We accept that this is an other potentially divisive theme, divisive that is to those who like to concern them. selves with these problems. To give an example. If a child turns her head to a sound does that mean she can also see that object making the sound? Empirical evidence (as well as some research evidence) would suggest not. Babies born blind are often not diagnosed as such for some months. Remarks are made that the baby turns to locate sounds with his eyes. But they may be merely centralising a physical stimulus ie from sound. In-depth discussion of this topic is presented in Aitken (1981).

The corollary is that babies who are born blind are often later diagnosed as not just blind but also deaf. Try to imagine being a parent and having that put to you. "Sorry we were wrong. He is not just blind, he is also deaf".

Why should this happen?

Early in development a blind baby stops turning to sound.
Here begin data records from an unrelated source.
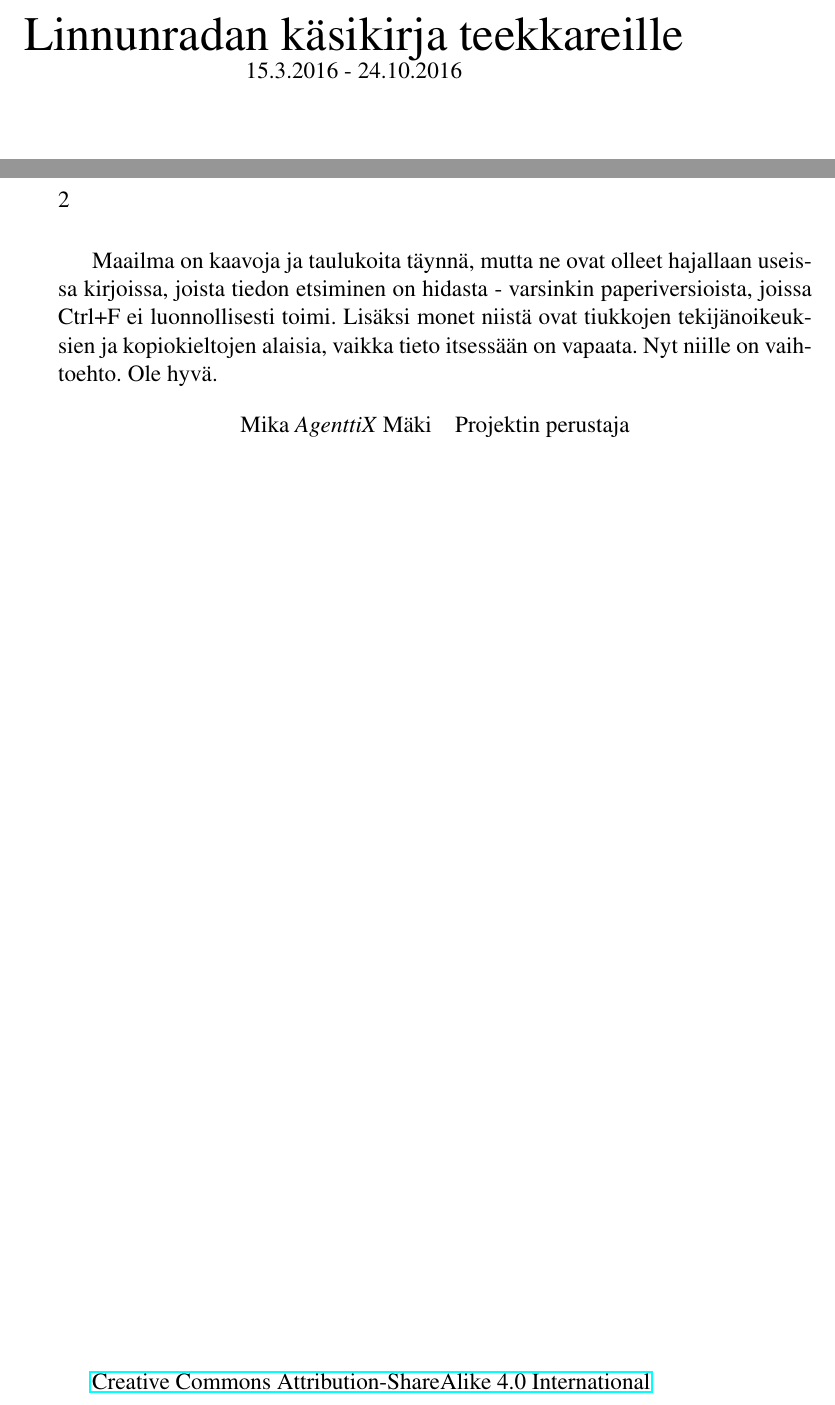
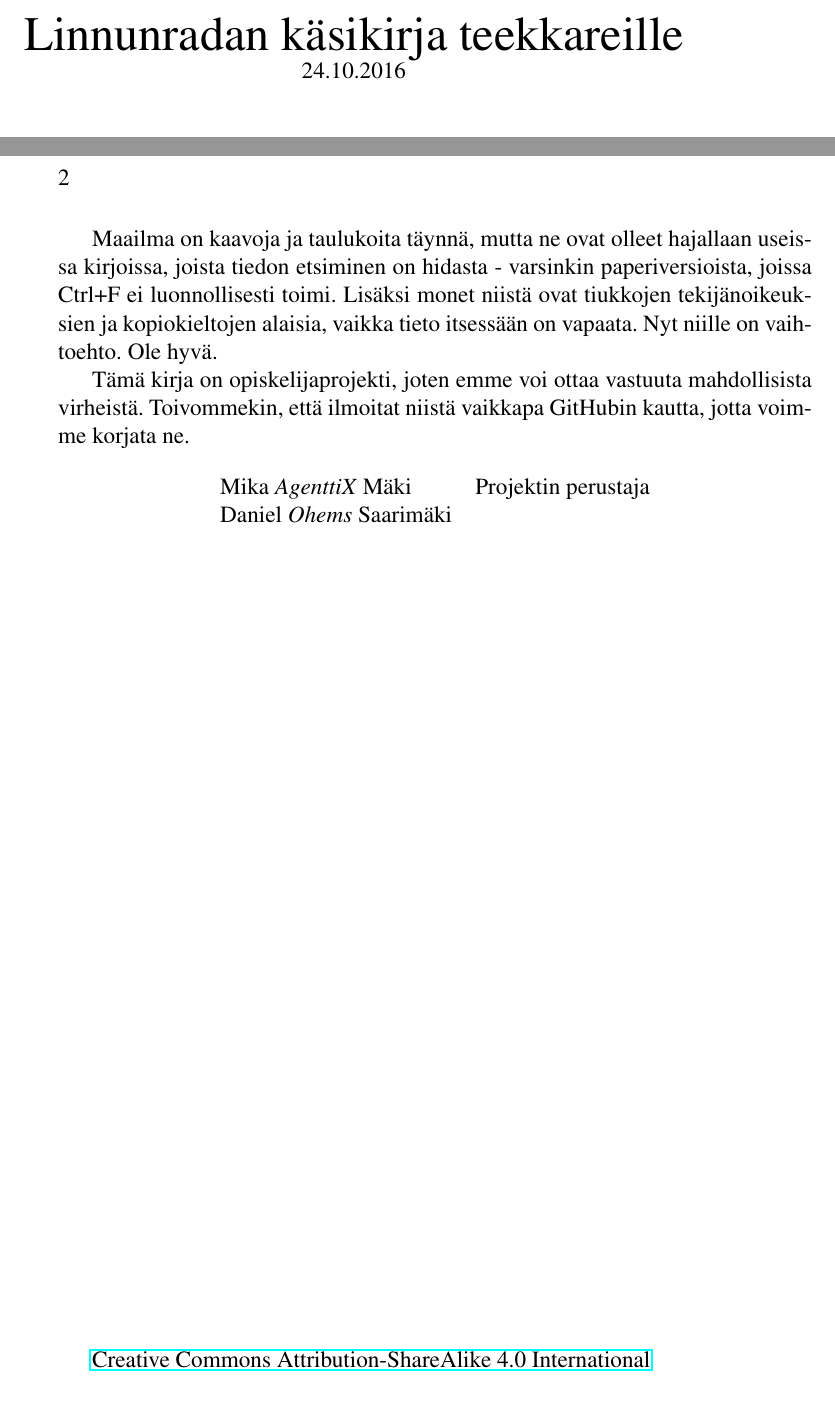
Before and after one commit to AgenttiX/compendium, a LaTeX book (main.tex): two parts of pages 1 and 2 of 45, joined at a grey line, cut so that both start at the same text. Compiled offline with pdfLaTeX.

Commit message:
Add disclaimer & tabs

```diff
--- a/main.tex
+++ b/main.tex
@@ -18,7 +18,7 @@
 % \usepackage{xkeyval}	% Parametrit omille komennoille
 
 % Ehkäistään unicode non-breaking space -merkin aiheuttamat ongelmat
-\DeclareUnicodeCharacter{00A0}{UNICODEVIRHE}
+\DeclareUnicodeCharacter{00A0}{UNICODE_ERROR}
 
 % Komentomäärittelyt
 \newenvironment{taulukko}[1]{
@@ -65,7 +65,7 @@
 % Metadata
 \title{Linnunradan käsikirja teekkareille}
 \author{Tampereen teekkarit}
-\date{15.3.2016 - \the\day.\the\month.\the\year}
+\date{\the\day.\the\month.\the\year}
 
 
 \begin{document}
@@ -75,19 +75,27 @@
 \centering
 {\huge Linnunradan käsikirja teekkareille \par}
 % {\large Tampereen teekkarit \par}
-{15.3.2016 - \the\day.\the\month.\the\year \par}
+{\the\day.\the\month.\the\year \par}
 \vfill
 \includegraphics{by-sa.eps}
 \end{titlepage}
 
 % Esipuhe
-Maailma on kaavoja ja taulukoita täynnä, mutta ne ovat olleet hajallaan useissa kirjoissa, joista tiedon etsiminen on hidasta - varsinkin paperiversioista, joissa Ctrl+F ei luonnollisesti toimi. Lisäksi monet niistä ovat tiukkojen tekijänoikeuksien ja kopiokieltojen alaisia, vaikka tieto itsessään on vapaata. Nyt niille on vaihtoehto. Ole hyvä.
+Maailma on kaavoja ja taulukoita täynnä, mutta ne ovat olleet hajallaan useissa kirjoissa,
+joista tiedon etsiminen on hidasta - varsinkin paperiversioista, joissa Ctrl+F ei luonnollisesti toimi.
+Lisäksi monet niistä ovat tiukkojen tekijänoikeuksien ja kopiokieltojen alaisia,
+vaikka tieto itsessään on vapaata. Nyt niille on vaihtoehto. Ole hyvä.
+
+% Disclaimer
+Tämä kirja on opiskelijaprojekti, joten emme voi ottaa vastuuta mahdollisista virheistä.
+Toivommekin, että ilmoitat niistä vaikkapa GitHubin kautta, jotta voimme korjata ne.
 
 % Tekijät
 \begin{table*}[h!]
 \centering
 \begin{tabular}{ll}
-Mika \textit{AgenttiX} Mäki	& Projektin perustaja \\
+Mika \textit{AgenttiX} Mäki		& Projektin perustaja \\
+Daniel \textit{Ohems} Saarimäki \\
 % Esimerkki					& Lisäykset
 \end{tabular}
 \end{table*}
```
Also changed, not shown: matematiikka.tex (+0 -3 lines). Lines whose indentation alone changed are shown as unchanged.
When presented with a rattle at his right ear, he does not turn to the sound. He is diagnosed as deaf. There are good functional reasons for not turning to sound for a blind baby. No rustle of clothing occurs, he is not going to gain much more information by turning, stilling will allow him to concentrate on the sound. We will have to return to this topic when we discuss methods of intervention.